Initially the premise is sort of intriguing. Howard Wakefield (Bryan Cranston), who generally answers to just his last name, is a Manhattan corporate lawyer who is obviously bored with the current suburban existence he returns to every night. His wife Diana (Jennifer Garner) is seemingly so beautiful and kind that it starts to be annoying (to Wakefield anyway). And, like most Dads, his teenage twin daughters really want nothing to do with him. One night, after a power outage ends his train commute far from the station, he finds himself pondering his current state of affairs on the long walk home. When he strolls down his driveway he discovers a raccoon near the garage directly behind the house. He throws his briefcase at the animal only to see it go inside a stairwell that goes to the second floor above the garage. Resigned to make sure the animal does no damage he goes inside and scares it out. While in the seldom-used room he notices it’s primary oval window looks straight into the kitchen and eating area of the back of the house (the window is shaped like a peephole, get it?). And much to his enjoyment, he just can’t stop watching his family through it.

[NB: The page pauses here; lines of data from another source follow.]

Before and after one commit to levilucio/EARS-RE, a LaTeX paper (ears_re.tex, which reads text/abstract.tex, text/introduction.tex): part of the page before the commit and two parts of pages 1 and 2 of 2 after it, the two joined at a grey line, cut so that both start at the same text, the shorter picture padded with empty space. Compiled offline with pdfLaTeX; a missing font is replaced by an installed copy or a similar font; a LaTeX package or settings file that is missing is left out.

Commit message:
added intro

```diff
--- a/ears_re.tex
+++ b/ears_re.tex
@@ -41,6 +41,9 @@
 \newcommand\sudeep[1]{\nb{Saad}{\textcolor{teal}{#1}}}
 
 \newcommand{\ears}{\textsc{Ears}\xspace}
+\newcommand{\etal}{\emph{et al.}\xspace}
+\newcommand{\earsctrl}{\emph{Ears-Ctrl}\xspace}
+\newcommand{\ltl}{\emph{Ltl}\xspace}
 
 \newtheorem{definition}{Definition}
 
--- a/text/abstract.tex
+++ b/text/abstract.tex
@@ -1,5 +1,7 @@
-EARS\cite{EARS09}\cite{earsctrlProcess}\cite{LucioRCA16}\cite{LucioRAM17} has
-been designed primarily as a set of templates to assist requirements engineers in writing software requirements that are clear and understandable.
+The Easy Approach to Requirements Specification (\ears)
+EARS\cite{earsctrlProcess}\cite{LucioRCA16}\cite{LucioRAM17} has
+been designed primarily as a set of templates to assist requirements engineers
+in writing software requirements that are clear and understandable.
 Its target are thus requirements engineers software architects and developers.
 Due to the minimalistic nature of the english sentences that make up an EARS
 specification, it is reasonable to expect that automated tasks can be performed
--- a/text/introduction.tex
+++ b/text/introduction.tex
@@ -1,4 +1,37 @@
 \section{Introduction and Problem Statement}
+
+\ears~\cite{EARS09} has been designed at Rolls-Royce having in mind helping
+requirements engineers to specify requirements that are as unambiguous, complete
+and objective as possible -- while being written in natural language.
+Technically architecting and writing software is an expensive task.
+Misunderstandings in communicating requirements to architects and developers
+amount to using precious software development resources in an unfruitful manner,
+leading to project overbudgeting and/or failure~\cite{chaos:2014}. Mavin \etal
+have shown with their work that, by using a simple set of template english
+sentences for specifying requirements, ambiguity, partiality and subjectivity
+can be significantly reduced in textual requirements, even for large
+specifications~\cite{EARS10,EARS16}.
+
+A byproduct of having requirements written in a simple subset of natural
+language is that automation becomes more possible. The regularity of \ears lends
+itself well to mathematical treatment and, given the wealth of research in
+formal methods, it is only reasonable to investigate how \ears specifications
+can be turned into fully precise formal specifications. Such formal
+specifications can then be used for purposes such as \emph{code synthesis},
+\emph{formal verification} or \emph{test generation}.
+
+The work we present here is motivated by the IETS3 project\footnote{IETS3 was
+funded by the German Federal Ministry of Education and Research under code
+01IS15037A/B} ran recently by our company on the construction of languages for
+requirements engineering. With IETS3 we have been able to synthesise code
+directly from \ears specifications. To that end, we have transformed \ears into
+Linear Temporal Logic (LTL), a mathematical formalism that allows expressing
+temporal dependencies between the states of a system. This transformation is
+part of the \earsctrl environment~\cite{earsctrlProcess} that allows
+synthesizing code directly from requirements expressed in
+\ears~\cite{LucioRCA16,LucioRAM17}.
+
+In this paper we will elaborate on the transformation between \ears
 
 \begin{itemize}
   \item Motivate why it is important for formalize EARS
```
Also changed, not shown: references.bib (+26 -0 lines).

As he tells us — and he tells us a lot because almost the entire movie is his voiceover — he and Diana used to play a game where she would flirt with another man at a social gathering to make him jealous. They would return home, argue and then have great sex. Wakefield, it seems, gets off on watching other people and figuring out what they are doing. It simply entertains him. After falling asleep in a chair in the room he awakes the next morning and once again can’t stop looking at the events going on in the house. Before he knows it, things escalate, and he’s spent days and then weeks living above the garage, and no one seems to care enough to look for him. Soon months pass. He’s eating food thrown out by his neighbors, peeing in bottles, and crapping in a plastic bag he throws out every now and then.* But, he’s still entertained watching his family move on without him (and by the way, they move on pretty quickly).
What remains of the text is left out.